DATASET RECORDS:
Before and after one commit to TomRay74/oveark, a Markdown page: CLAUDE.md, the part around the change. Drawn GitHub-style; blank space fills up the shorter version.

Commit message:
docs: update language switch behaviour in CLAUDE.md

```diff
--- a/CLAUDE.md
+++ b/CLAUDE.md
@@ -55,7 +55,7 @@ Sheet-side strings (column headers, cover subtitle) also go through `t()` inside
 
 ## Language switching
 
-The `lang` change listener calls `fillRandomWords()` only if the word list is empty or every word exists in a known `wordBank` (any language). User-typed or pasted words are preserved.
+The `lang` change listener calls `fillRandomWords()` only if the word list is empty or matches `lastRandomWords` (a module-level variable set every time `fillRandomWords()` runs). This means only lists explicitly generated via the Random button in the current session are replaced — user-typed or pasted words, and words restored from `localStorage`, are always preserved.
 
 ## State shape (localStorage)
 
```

EXERCISE DETAILS: Quote all of the entries verbatim.

ANSWER TO THIS EXERCISE:
Before and after one commit to TomRay74/oveark, a Markdown page: CLAUDE.md, the part around the change. Drawn GitHub-style; blank space fills up the shorter version.

Commit message:
docs: update language switch behaviour in CLAUDE.md

```diff
--- a/CLAUDE.md
+++ b/CLAUDE.md
@@ -55,7 +55,7 @@ Sheet-side strings (column headers, cover subtitle) also go through `t()` inside
 
 ## Language switching
 
-The `lang` change listener calls `fillRandomWords()` only if the word list is empty or every word exists in a known `wordBank` (any language). User-typed or pasted words are preserved.
+The `lang` change listener calls `fillRandomWords()` only if the word list is empty or matches `lastRandomWords` (a module-level variable set every time `fillRandomWords()` runs). This means only lists explicitly generated via the Random button in the current session are replaced — user-typed or pasted words, and words restored from `localStorage`, are always preserved.
 
 ## State shape (localStorage)
 
```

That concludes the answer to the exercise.